Holiday Cards 2010: Farouk's Story
Farouk, (whose name has been changed to protect his identity) is 10 years old. He has lived in Boise, Idaho since December 2009. Farouk, his two brothers, sister and mother all continue to deal with the trauma resulting from the violent conflict in their homeland and the day when warring militias attacked their village.
The attack happened when Farouk was seven years old. He remembers very little of what happened that day, only that masked intruders violently broke into his house, pointed a gun at his mother and dragged his dad outside where other men were shooting their guns in the air. “It was the loudest noise I ever heard,” he said. “My mother pleaded with them not to kill us, and even offered them money, but they were not interested,” he tearfully continues. “It was the last time I saw my father.”
Farouk continues to wonder what happened to his dad.
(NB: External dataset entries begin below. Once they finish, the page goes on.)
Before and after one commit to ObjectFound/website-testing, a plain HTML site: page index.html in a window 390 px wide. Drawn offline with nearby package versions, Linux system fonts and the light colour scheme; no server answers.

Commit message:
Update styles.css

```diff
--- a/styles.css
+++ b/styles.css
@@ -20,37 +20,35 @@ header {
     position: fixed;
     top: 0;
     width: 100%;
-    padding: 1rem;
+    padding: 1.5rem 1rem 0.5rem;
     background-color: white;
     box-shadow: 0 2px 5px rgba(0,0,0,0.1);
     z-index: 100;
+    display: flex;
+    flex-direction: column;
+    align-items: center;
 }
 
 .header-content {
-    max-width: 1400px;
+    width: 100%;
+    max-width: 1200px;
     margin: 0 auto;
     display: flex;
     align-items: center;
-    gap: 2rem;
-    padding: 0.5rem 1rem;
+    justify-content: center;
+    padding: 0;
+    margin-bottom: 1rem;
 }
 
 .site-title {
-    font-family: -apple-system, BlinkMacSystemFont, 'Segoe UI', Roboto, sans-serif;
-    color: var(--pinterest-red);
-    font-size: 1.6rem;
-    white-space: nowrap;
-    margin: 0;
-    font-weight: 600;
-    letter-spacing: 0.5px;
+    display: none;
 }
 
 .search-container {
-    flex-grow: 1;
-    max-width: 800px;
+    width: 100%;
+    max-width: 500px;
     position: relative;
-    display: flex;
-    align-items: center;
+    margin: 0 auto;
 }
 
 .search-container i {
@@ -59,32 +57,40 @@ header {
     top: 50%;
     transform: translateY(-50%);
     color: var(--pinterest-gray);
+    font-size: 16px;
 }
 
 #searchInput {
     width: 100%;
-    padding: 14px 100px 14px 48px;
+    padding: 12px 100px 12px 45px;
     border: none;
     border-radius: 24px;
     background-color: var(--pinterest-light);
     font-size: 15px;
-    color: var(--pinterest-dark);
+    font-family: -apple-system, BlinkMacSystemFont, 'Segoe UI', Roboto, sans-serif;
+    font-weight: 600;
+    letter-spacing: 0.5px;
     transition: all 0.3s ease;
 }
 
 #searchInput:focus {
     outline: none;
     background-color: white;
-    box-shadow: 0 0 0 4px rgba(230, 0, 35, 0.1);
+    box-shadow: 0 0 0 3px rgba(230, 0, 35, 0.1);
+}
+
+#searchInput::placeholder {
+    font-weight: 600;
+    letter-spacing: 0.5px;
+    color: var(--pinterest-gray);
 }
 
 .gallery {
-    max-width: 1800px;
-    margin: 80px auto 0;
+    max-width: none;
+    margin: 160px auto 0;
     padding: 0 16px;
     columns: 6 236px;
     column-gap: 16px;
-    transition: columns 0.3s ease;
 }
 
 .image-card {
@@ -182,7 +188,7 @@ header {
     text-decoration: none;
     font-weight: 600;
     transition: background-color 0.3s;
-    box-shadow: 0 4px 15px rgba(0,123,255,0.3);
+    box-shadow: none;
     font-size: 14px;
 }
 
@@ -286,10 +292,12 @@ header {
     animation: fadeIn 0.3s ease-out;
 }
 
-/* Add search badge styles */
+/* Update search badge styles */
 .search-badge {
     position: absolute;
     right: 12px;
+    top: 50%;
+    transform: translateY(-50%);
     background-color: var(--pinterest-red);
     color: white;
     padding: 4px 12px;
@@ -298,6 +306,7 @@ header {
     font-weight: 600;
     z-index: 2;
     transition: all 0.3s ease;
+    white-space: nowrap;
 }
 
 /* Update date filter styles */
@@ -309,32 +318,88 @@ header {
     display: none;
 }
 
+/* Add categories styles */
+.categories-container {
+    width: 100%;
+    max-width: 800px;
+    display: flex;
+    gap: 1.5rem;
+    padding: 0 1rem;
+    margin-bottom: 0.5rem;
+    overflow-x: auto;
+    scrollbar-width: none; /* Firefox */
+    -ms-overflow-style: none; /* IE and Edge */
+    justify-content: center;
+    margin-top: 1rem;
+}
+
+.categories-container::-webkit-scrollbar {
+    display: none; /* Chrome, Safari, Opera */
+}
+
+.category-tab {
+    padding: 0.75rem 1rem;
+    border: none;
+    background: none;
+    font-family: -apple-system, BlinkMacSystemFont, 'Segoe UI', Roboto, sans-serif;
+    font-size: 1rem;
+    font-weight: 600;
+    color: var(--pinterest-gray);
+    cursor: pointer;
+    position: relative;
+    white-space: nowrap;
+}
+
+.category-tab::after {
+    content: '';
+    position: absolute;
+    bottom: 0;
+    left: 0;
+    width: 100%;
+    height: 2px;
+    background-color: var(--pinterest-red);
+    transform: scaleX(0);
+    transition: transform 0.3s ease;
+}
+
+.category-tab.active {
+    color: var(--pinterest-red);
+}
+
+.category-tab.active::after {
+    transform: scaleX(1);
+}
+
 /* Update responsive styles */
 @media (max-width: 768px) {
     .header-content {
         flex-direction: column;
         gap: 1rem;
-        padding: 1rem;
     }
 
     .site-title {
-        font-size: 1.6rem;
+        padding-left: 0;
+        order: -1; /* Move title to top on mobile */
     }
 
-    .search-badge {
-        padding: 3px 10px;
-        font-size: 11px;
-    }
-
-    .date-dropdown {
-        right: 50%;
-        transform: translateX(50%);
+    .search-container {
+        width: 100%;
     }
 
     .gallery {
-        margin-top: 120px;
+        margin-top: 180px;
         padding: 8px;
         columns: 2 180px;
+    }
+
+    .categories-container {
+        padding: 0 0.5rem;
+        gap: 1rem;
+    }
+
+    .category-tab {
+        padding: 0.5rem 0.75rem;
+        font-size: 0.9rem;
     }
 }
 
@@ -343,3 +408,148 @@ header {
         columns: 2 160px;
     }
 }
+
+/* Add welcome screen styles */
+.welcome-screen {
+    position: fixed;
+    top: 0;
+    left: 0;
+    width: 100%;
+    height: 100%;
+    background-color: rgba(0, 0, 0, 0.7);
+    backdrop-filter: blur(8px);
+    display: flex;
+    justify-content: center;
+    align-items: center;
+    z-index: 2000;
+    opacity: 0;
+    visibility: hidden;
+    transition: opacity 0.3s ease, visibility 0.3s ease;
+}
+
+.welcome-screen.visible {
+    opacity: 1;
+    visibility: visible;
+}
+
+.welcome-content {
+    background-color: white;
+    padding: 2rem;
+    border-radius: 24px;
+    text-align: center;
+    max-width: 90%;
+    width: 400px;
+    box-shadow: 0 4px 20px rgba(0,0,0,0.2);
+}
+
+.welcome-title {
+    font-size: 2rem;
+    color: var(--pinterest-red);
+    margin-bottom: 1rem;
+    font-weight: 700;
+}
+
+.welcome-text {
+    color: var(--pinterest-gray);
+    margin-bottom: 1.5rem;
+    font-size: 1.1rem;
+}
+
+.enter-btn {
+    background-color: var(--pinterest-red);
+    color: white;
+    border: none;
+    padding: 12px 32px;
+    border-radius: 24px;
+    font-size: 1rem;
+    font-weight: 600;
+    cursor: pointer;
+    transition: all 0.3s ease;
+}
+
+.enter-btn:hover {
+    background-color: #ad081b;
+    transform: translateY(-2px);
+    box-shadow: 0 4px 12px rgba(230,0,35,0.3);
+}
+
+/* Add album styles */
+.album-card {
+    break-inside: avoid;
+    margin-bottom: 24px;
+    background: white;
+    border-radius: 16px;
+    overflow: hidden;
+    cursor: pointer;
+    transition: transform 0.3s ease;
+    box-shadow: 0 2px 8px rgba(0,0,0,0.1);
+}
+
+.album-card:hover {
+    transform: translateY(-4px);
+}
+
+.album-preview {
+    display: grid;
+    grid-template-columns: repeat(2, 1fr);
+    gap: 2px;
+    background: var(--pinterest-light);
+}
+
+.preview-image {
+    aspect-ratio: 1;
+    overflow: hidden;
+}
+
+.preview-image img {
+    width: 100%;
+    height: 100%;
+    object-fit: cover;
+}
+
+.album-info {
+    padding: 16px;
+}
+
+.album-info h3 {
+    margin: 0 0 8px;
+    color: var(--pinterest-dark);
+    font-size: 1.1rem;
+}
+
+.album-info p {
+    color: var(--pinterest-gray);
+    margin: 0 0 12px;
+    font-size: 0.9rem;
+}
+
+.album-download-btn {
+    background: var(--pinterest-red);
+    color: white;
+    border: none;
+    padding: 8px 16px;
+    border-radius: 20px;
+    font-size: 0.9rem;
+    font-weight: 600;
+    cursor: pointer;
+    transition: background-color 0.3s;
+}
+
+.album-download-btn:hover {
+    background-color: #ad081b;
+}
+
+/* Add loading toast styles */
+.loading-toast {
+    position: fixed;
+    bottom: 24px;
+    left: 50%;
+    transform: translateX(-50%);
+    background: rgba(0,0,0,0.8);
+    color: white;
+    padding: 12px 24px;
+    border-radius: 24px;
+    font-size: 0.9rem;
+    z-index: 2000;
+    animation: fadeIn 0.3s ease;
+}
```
He prays everyday for his father to miraculously find them here in Boise, refusing to believe that his father might not be alive. It is a hope shared by the entire family.
At school, Farouk is withdrawn. He talks very little and has difficulty concentrating. He struggles with making friends and often explodes angrily. He shared with a friend who then told a teacher, that he blames himself for not protecting his dad when the “bad men” invaded his home.
While in counseling, Farouk’s counselor discovered that art helps Farouk to speak about his life and his past. Many of his drawings are of his village home, soccer games and friends that he remembers. He remembers the bundled plastic bags from which they made soccer balls. He talks about finding friends at his new school who might enjoy playing soccer with him. “I can show them a few moves, like the kick flipping that David Beckham uses,” he says. His counselor was encouraged with how much Farouk opened up when he was asked to share some memories of his village.
As a way to continue the healing process, Farouk participated in a fabric art group with other students with similar ‘stories’. His art piece is featured in this year’s holiday cards project. He is excited to share his art and would like others to know that he sees his art as his personal “rescue.” When you share this gift with your friends, please remember other children like him who struggle with horrible memories.
Give a gift of “Rescue” to a refugee youth this holiday season. With each $12 donation you receive a package of 10 cards ($10 of which is tax deductible). Funds raised from the campaign will benefit the International Rescue Committee – Boise and the Morley Nelson Elementary School refugee program. To reserve please email Keziah Sullivan at Keziah.Sullivan@theIRC.org or Mary Ellen Frischmuth at firstname.lastname@example.org.
The entire set of cards can be viewed on the following link Holiday Cards 2010